EXERCISE
Each entry must be output exactly as it appears.

------ DATA

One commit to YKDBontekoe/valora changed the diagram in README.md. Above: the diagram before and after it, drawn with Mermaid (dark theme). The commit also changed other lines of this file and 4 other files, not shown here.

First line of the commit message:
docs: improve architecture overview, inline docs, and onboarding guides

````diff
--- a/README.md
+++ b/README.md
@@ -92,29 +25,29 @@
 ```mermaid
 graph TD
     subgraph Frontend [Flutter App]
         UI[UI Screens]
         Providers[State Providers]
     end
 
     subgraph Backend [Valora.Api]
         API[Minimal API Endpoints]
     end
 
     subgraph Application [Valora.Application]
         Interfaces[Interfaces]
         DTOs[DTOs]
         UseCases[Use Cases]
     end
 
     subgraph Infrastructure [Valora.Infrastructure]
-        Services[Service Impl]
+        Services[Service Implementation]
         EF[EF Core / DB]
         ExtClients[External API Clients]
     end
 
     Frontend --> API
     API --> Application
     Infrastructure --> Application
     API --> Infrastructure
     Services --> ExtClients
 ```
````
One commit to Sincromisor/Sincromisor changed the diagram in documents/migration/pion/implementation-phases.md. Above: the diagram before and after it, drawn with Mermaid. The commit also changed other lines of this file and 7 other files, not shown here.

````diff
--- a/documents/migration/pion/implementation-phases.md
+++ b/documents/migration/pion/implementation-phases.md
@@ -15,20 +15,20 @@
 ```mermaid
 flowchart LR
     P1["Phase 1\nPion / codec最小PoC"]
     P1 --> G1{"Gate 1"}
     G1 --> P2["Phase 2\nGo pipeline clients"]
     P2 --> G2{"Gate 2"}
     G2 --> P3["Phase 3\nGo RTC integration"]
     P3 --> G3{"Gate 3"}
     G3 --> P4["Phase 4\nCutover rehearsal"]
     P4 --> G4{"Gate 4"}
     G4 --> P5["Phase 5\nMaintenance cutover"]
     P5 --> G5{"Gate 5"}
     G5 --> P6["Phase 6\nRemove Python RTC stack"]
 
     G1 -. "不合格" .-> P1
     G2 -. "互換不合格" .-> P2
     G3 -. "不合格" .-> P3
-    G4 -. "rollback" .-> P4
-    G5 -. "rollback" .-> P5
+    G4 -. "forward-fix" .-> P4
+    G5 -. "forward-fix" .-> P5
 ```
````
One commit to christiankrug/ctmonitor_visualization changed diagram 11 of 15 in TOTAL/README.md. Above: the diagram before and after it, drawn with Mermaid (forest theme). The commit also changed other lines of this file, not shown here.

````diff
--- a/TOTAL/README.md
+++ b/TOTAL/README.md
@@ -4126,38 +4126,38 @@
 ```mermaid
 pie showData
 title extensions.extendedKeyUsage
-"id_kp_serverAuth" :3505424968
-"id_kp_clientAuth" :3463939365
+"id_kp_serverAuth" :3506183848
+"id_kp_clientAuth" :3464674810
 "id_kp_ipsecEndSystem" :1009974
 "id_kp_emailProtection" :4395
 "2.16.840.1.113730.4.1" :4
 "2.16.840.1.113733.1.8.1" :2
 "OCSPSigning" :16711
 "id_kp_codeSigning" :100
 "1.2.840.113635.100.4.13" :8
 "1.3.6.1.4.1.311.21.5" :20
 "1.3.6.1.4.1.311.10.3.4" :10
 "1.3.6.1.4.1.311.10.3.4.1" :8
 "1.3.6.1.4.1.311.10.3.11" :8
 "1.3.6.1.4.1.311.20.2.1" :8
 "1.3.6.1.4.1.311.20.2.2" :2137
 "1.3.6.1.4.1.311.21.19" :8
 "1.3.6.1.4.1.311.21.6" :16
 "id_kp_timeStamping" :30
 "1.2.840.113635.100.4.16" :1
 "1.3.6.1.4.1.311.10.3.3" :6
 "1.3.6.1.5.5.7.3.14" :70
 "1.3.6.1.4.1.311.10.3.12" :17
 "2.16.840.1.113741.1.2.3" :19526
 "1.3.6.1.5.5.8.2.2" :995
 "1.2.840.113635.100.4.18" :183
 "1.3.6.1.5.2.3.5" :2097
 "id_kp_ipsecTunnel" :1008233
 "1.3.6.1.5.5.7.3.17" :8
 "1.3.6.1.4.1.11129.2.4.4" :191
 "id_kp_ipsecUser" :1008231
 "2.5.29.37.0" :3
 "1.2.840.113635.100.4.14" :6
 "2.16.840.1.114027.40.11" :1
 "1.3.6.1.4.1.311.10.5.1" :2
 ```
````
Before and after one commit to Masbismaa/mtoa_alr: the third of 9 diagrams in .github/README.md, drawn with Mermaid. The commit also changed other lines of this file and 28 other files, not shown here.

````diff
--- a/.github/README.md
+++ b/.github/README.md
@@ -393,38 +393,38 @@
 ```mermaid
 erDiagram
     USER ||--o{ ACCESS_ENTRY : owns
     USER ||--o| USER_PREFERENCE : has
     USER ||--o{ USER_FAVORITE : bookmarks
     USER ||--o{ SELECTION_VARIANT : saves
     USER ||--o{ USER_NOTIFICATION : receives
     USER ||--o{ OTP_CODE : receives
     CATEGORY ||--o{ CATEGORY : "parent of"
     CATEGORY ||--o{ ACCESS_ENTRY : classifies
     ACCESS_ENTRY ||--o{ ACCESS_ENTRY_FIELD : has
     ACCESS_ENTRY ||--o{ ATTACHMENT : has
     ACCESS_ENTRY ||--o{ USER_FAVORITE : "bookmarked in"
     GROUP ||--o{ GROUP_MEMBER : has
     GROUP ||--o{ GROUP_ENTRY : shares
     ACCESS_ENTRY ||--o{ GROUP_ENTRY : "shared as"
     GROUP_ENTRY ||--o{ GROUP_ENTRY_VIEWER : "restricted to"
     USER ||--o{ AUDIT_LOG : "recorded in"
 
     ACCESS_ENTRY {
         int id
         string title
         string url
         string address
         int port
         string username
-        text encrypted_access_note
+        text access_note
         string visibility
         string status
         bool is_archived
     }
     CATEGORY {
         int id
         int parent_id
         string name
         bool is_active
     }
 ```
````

------------

TASK ANSWER
One commit to YKDBontekoe/valora changed the diagram in README.md. Above: the diagram before and after it, drawn with Mermaid (dark theme). The commit also changed other lines of this file and 4 other files, not shown here.

First line of the commit message:
docs: improve architecture overview, inline docs, and onboarding guides

````diff
--- a/README.md
+++ b/README.md
@@ -92,29 +25,29 @@
 ```mermaid
 graph TD
     subgraph Frontend [Flutter App]
         UI[UI Screens]
         Providers[State Providers]
     end
 
     subgraph Backend [Valora.Api]
         API[Minimal API Endpoints]
     end
 
     subgraph Application [Valora.Application]
         Interfaces[Interfaces]
         DTOs[DTOs]
         UseCases[Use Cases]
     end
 
     subgraph Infrastructure [Valora.Infrastructure]
-        Services[Service Impl]
+        Services[Service Implementation]
         EF[EF Core / DB]
         ExtClients[External API Clients]
     end
 
     Frontend --> API
     API --> Application
     Infrastructure --> Application
     API --> Infrastructure
     Services --> ExtClients
 ```
````
One commit to Sincromisor/Sincromisor changed the diagram in documents/migration/pion/implementation-phases.md. Above: the diagram before and after it, drawn with Mermaid. The commit also changed other lines of this file and 7 other files, not shown here.

````diff
--- a/documents/migration/pion/implementation-phases.md
+++ b/documents/migration/pion/implementation-phases.md
@@ -15,20 +15,20 @@
 ```mermaid
 flowchart LR
     P1["Phase 1\nPion / codec最小PoC"]
     P1 --> G1{"Gate 1"}
     G1 --> P2["Phase 2\nGo pipeline clients"]
     P2 --> G2{"Gate 2"}
     G2 --> P3["Phase 3\nGo RTC integration"]
     P3 --> G3{"Gate 3"}
     G3 --> P4["Phase 4\nCutover rehearsal"]
     P4 --> G4{"Gate 4"}
     G4 --> P5["Phase 5\nMaintenance cutover"]
     P5 --> G5{"Gate 5"}
     G5 --> P6["Phase 6\nRemove Python RTC stack"]
 
     G1 -. "不合格" .-> P1
     G2 -. "互換不合格" .-> P2
     G3 -. "不合格" .-> P3
-    G4 -. "rollback" .-> P4
-    G5 -. "rollback" .-> P5
+    G4 -. "forward-fix" .-> P4
+    G5 -. "forward-fix" .-> P5
 ```
````
One commit to christiankrug/ctmonitor_visualization changed diagram 11 of 15 in TOTAL/README.md. Above: the diagram before and after it, drawn with Mermaid (forest theme). The commit also changed other lines of this file, not shown here.

````diff
--- a/TOTAL/README.md
+++ b/TOTAL/README.md
@@ -4126,38 +4126,38 @@
 ```mermaid
 pie showData
 title extensions.extendedKeyUsage
-"id_kp_serverAuth" :3505424968
-"id_kp_clientAuth" :3463939365
+"id_kp_serverAuth" :3506183848
+"id_kp_clientAuth" :3464674810
 "id_kp_ipsecEndSystem" :1009974
 "id_kp_emailProtection" :4395
 "2.16.840.1.113730.4.1" :4
 "2.16.840.1.113733.1.8.1" :2
 "OCSPSigning" :16711
 "id_kp_codeSigning" :100
 "1.2.840.113635.100.4.13" :8
 "1.3.6.1.4.1.311.21.5" :20
 "1.3.6.1.4.1.311.10.3.4" :10
 "1.3.6.1.4.1.311.10.3.4.1" :8
 "1.3.6.1.4.1.311.10.3.11" :8
 "1.3.6.1.4.1.311.20.2.1" :8
 "1.3.6.1.4.1.311.20.2.2" :2137
 "1.3.6.1.4.1.311.21.19" :8
 "1.3.6.1.4.1.311.21.6" :16
 "id_kp_timeStamping" :30
 "1.2.840.113635.100.4.16" :1
 "1.3.6.1.4.1.311.10.3.3" :6
 "1.3.6.1.5.5.7.3.14" :70
 "1.3.6.1.4.1.311.10.3.12" :17
 "2.16.840.1.113741.1.2.3" :19526
 "1.3.6.1.5.5.8.2.2" :995
 "1.2.840.113635.100.4.18" :183
 "1.3.6.1.5.2.3.5" :2097
 "id_kp_ipsecTunnel" :1008233
 "1.3.6.1.5.5.7.3.17" :8
 "1.3.6.1.4.1.11129.2.4.4" :191
 "id_kp_ipsecUser" :1008231
 "2.5.29.37.0" :3
 "1.2.840.113635.100.4.14" :6
 "2.16.840.1.114027.40.11" :1
 "1.3.6.1.4.1.311.10.5.1" :2
 ```
````
Before and after one commit to Masbismaa/mtoa_alr: the third of 9 diagrams in .github/README.md, drawn with Mermaid. The commit also changed other lines of this file and 28 other files, not shown here.

````diff
--- a/.github/README.md
+++ b/.github/README.md
@@ -393,38 +393,38 @@
 ```mermaid
 erDiagram
     USER ||--o{ ACCESS_ENTRY : owns
     USER ||--o| USER_PREFERENCE : has
     USER ||--o{ USER_FAVORITE : bookmarks
     USER ||--o{ SELECTION_VARIANT : saves
     USER ||--o{ USER_NOTIFICATION : receives
     USER ||--o{ OTP_CODE : receives
     CATEGORY ||--o{ CATEGORY : "parent of"
     CATEGORY ||--o{ ACCESS_ENTRY : classifies
     ACCESS_ENTRY ||--o{ ACCESS_ENTRY_FIELD : has
     ACCESS_ENTRY ||--o{ ATTACHMENT : has
     ACCESS_ENTRY ||--o{ USER_FAVORITE : "bookmarked in"
     GROUP ||--o{ GROUP_MEMBER : has
     GROUP ||--o{ GROUP_ENTRY : shares
     ACCESS_ENTRY ||--o{ GROUP_ENTRY : "shared as"
     GROUP_ENTRY ||--o{ GROUP_ENTRY_VIEWER : "restricted to"
     USER ||--o{ AUDIT_LOG : "recorded in"
 
     ACCESS_ENTRY {
         int id
         string title
         string url
         string address
         int port
         string username
-        text encrypted_access_note
+        text access_note
         string visibility
         string status
         bool is_archived
     }
     CATEGORY {
         int id
         int parent_id
         string name
         bool is_active
     }
 ```
````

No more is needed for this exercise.